Pre-production cars are typically built in small quantities on a slave production line, or in some cases on the real production line alongside the current model. Typically the parts used will be off the production tooling, or at least are intended to represent the final part very closely. Sometimes the components used to make a pre-production car are a mix between the prototype models and the mass production versions to come later.
A pre-production car is like a beta version of a software program -- it is used for demonstration and evaluation purposes of an all-new vehicle.
An example was Preston Tucker in the development the radically designed 1948 Tucker Sedan for the postwar car market and purchased a factory in Chicago for building the pre-production cars. Automakers may assemble pre-production cars in a specialized small facility, often by hand, to try out the new tooling, as well as test vehicle assembly fits and techniques. This is also an opportunity to train foremen and supervisors for volume production, sometimes ten months before pilot assembly of the new cars.
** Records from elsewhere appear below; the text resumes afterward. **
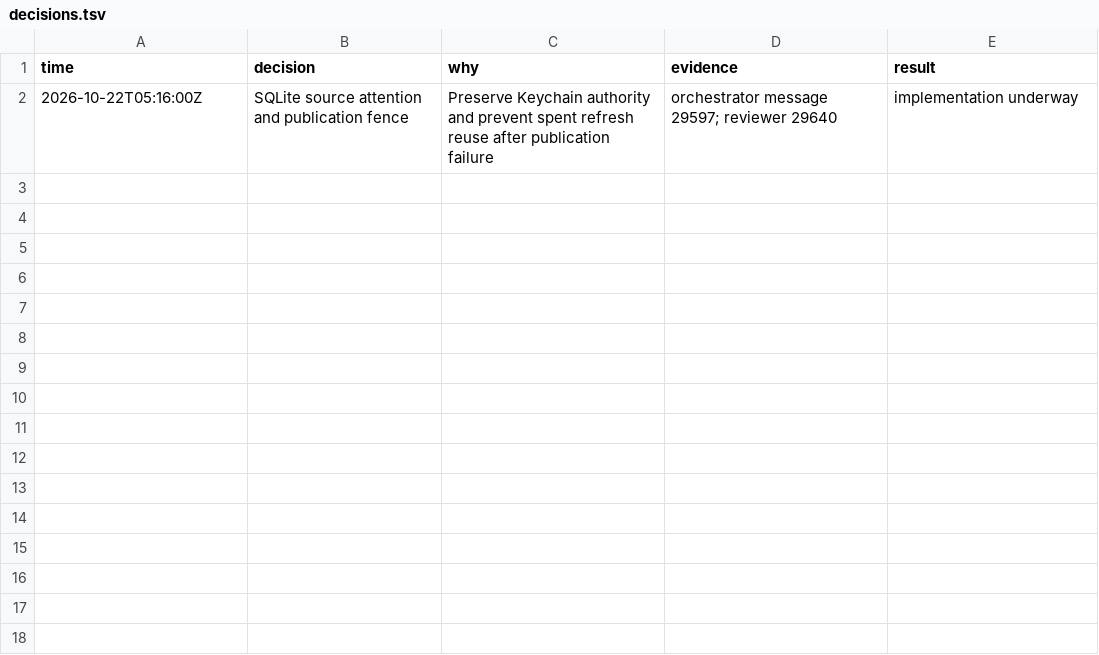
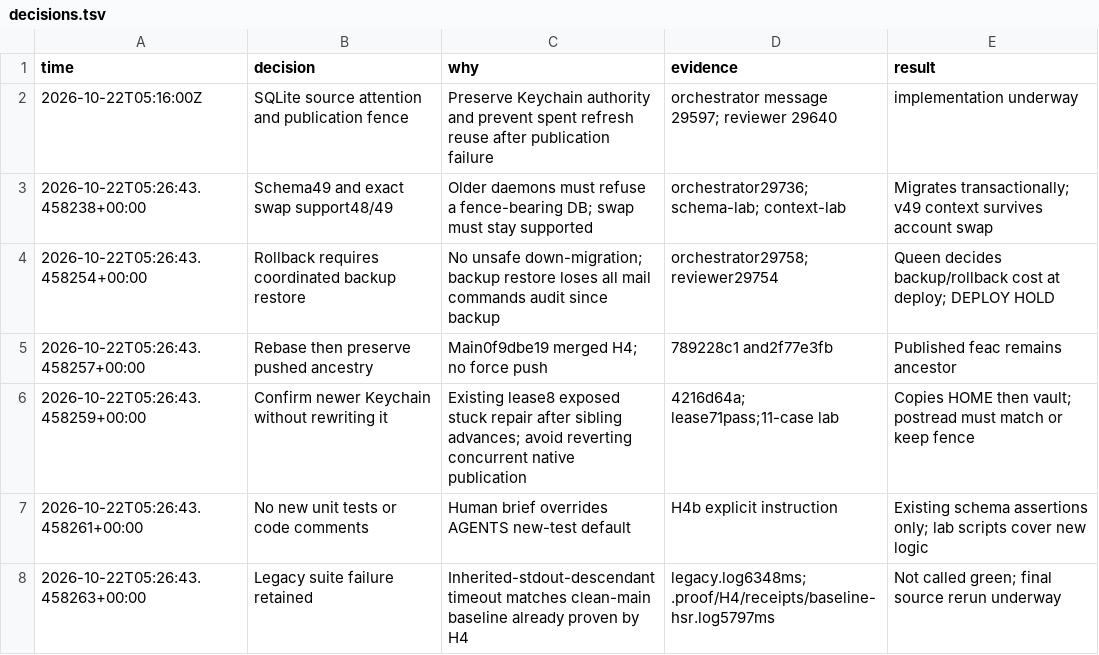
Before and after one commit to honeybeehq/honeybee, a TSV file: .proof/H4b/decisions.tsv, drawn as a sheet; the diff names each change by its address in the sheet, - before the commit and + after, or states it on an @@ line.

```diff
--- a/.proof/H4b/decisions.tsv
+++ b/.proof/H4b/decisions.tsv
+row 3: 2026-10-22T05:26:43.458238+00:00 | Schema49 and exact swap support48/49 | Older daemons must refuse a fence-bearing DB; swap must stay supported | orchestrator29736; schema-lab; context-lab | Migrates transactionally; v49 context survives account swap
+row 4: 2026-10-22T05:26:43.458254+00:00 | Rollback requires coordinated backup restore | No unsafe down-migration; backup restore loses all mail commands audit since backup | orchestrator29758; reviewer29754 | Queen decides backup/rollback cost at deploy; DEPLOY HOLD
+row 5: 2026-10-22T05:26:43.458257+00:00 | Rebase then preserve pushed ancestry | Main0f9dbe19 merged H4; no force push | 789228c1 and2f77e3fb | Published feac remains ancestor
+row 6: 2026-10-22T05:26:43.458259+00:00 | Confirm newer Keychain without rewriting it | Existing lease8 exposed stuck repair after sibling advances; avoid reverting concurrent native publication | 4216d64a; lease71pass;11-case lab | Copies HOME then vault; postread must match or keep fence
+row 7: 2026-10-22T05:26:43.458261+00:00 | No new unit tests or code comments | Human brief overrides AGENTS new-test default | H4b explicit instruction | Existing schema assertions only; lab scripts cover new logic
+row 8: 2026-10-22T05:26:43.458263+00:00 | Legacy suite failure retained | Inherited-stdout-descendant timeout matches clean-main baseline already proven by H4 | legacy.log6348ms; .proof/H4/receipts/baseline-hsr.log5797ms | Not called green; final source rerun underway
```
Also changed, not shown: 7 other files.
In some cases, pre-production cars may be built before management has made final marketing decisions. Although the Nash and Hudson brands disappeared for 1958 in favor of a unified Rambler line under AMC, pre-production cars included the Nash or Hudson emblems ahead of the Ambassador nameplates on the sides of the front fenders, and early factory literature has visible airbrushing to eliminate the emblems. Chevrolet built 43 pre-production, third-generation Corvettes, but none were released to the public as the automaker skipped over the 1983 model year and decided to introduce the new cars as 1984s with an extended production run.
Manufacturers sometimes use pre-production cars to provide the automotive press a chance to experience and create publicity and articles about the models that are yet to appear in dealer showrooms for public view. Some of these cars are exhibited at auto shows. They may also be destroyed during crash tests. Most of the rest are scrapped, as some may not meet automobile safety regulations or emission standards.
An example was the Dodge Tomahawk motorcycle, "that hundreds were projected to be built", but even the few that were sold "do not meet the legal requirements to be classified as a motorcycle by the U.S. government, or to be driven on the street".
Pre-production prototypes are used for testing and evaluation of upcoming designs. These evaluation cars are built early on during a model year, but with some of changes that are going to be incorporated in the manufacture of the next model year models. In the case of American Motors (AMC), these included appearance modifications such as grilles, tail lights, trims, or interiors that were fabricated in clay, fiberglass, wood, or plaster. These experimental vehicles were road tested in anticipation of consumer demand and regulatory changes. Designs were tested in these cars in response to customers and drive reports, as well as to include better solutions like making the ashtray and cigar lighter more user friendly.
Automakers put new technologies in endurance or motor sport contests to test their use in extreme conditions before incorporating them in production cars. For example, the electronic fuel-injected (EFI) Rambler Rebels that participated in the 1957 NASCAR Daytona Speed Weeks (held on the Daytona Beach Road Course) were "pre-production pilot cars." However, AMC's supplier, Bendix, was not able to work out all the drivability problems from its "Electrojector" system. Although the EFI option was announced to AMC dealers and described in the Owner's Manual, no 1957 fuel injected Rebels were sold to retail customers.
Automakers also design production prototypes to experiment and help develop new standards and regulations. Major safety improvements may be taken into account during the initial development stages of vehicles, but not removed from actual production cars even after the proposed stiffer regulations are rolled back. The AMC Pacer was designed with shortened ends, but incorporated "new impact energy absorbing ideas" to perform at higher crash speeds than the final U.S. regulations that were mandated for the 1975 model year production.